Student Spotlight: Vishaal Varahamurthy

Vishaal Varahamurthy ’16
Electrical and Computer Engineering

“Getting into research is probably the best thing that’s happened to me at UCSB,” said Vishaal Varahamurthy, a third year electrical and computer engineering major.

After learning new material that he never learned in class, forming genuine friendships with his research associates, changing his major to better suit his interests and even traveling to another country to research abroad, Vishaal’s undergraduate research experience has proven to be eye-opening for him, solidifying his aspirations to pursue research as a career.

Vishaal involved himself in research early, participating in the Summer Institute of Mathematics and Science (SIMS) the summer before his freshman year, and then EUREKA, a program dedicated to introducing first year students to a broader science community and providing exposure to academic research.

EUREKA placed Vishaal in the Palmstrøm Lab, where he worked with Professor Christopher Palmstrøm and Graduate Student Ryan Need, researching sustainable ways to utilize the conversion of a temperature difference to an electric voltage.

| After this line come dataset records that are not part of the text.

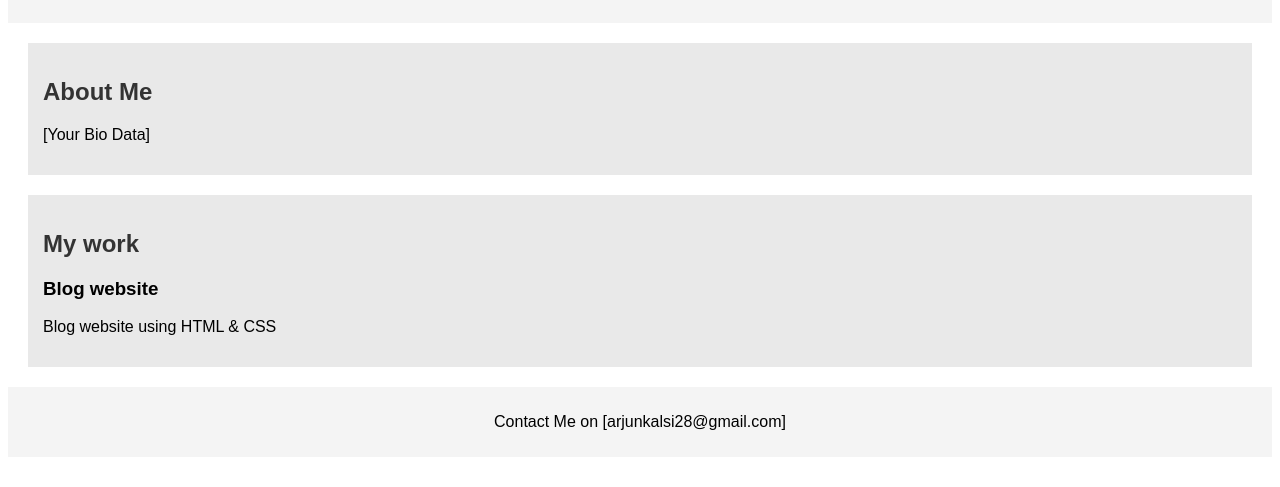
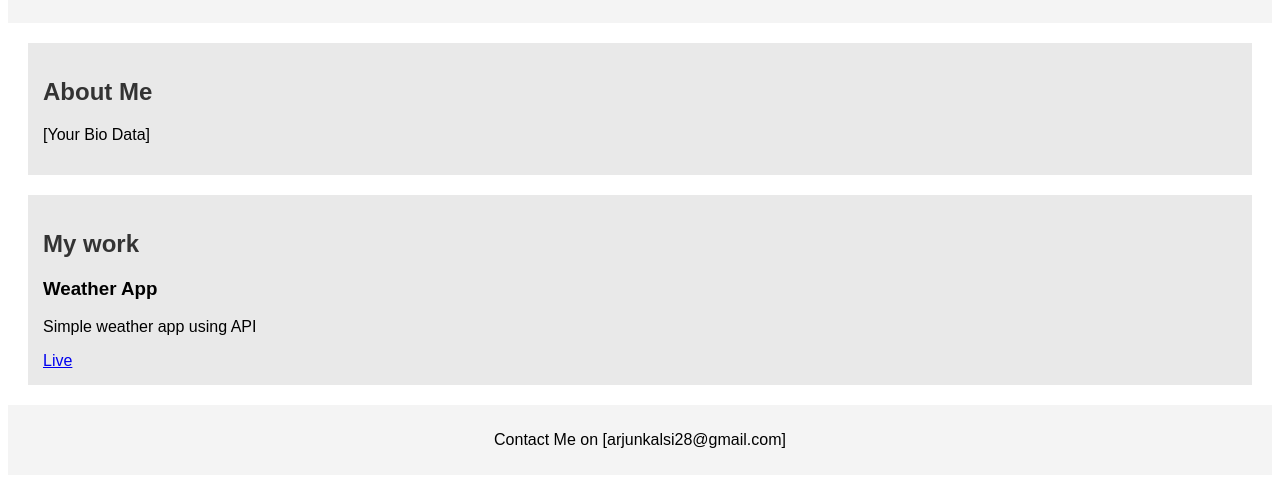
Before and after one commit to arjun3561elite-prog/Web-dev-codes, a plain HTML site: page index.html in a window 1280 px wide. Shown: the part 283-770 px from the top of the page. Drawn offline with Linux system fonts and the light colour scheme.

Commit message:
Add files via upload

```diff
--- a/index.html
+++ b/index.html
@@ -19,8 +19,12 @@
   <section id="work">
     <h2>My work</h2>
     <div class="project-card">
-  <h3>Blog website</h3>
-  <p>Blog website using HTML & CSS</p>
+  <h3>Weather App</h3>
+  <p>Simple weather app using API</p>
+
+  <div class="project-links">
+    <a href="https://arjun3561elite-prog.github.io/Blog-spot-files/" target="_blank">Live</a>
+  </div>
 </div>
   </section>
 <footer>
```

“Half of the Energy that the United States generates gets wasted as heat, and a lot of it is through electronic devices,” Vishaal explains. “For instance, your phone gets hot or your laptop gets hot after you use it for a long time; what we’re trying to do is recover that energy. If you have a temperature difference across a material, through a process called the thermoelectric effect, it can actually generate a voltage, which means you can turn heat into electrical energy you can use. So when your laptop gets hot, it could use that heat to help power itself if you had a thermoelectric device inside of it.”

Though the results of the study were inconclusive, Vishaal still considers EUREKA to be his most impactful research experience so far as it made him realize he wanted to pursue graduate school once he receives his Bachelor of Science degree.

“I learned what it meant to do research, what it means to be in graduate school, what it’s like working with other researchers,” Vishaal describes. “[EUREKA] opened up doors for me; I wouldn’t have gotten into [the research abroad program] or the lab I’m in now if it weren’t for EUREKA.”

After EUREKA, Vishaal switched his major from chemical engineering to electrical and computer engineering and applied to Cooperative International Science and Engineering Internships (CISEI) in China. There he aided researchers who worked on engineering nanoparticles that would be capable of attaching to specific cells and emitting visible light so that researchers could see what is happening inside the body real time.

After his experiences CSEP and CISEI, Vishaal realized that he wanted spread his enthusiasm for science to other people. When he learned his EUREKA mentor Ryan Need was starting a national organization called Ask a Scientist, Vishaal was eager to get involved.

“Ask a Scientist has chapters at a small number of universities and they push out into their own local communities where they set up tables for the general public to ask questions about science,” Vishaal said. “That’s one of the things I’m most passionate about: getting people interested in science and showing them how important it is as a member of society and as a voter.”

Currently, Vishaal is Co-President of Society for the Advancement of Chicanos and Native Americans in Science (SACNAS), Vice President of Ask a Scientist, and working on optimizing metal contact for gallium nitride lasers in the DenBaars group in the Solid State Lighting and Energy Electronics Center. Vishaal describes undergraduate research as the springboard that got him to where he is now.

“I was one of those people who didn’t really know what they wanted to do after college, and I wouldn’t have known what I wanted to do if I hadn’t gotten into research,” Vishaal explains. “If there’s something you’re interested in, just ask about it! Professors love it, graduate students love it, it’s a win- win for everyone.”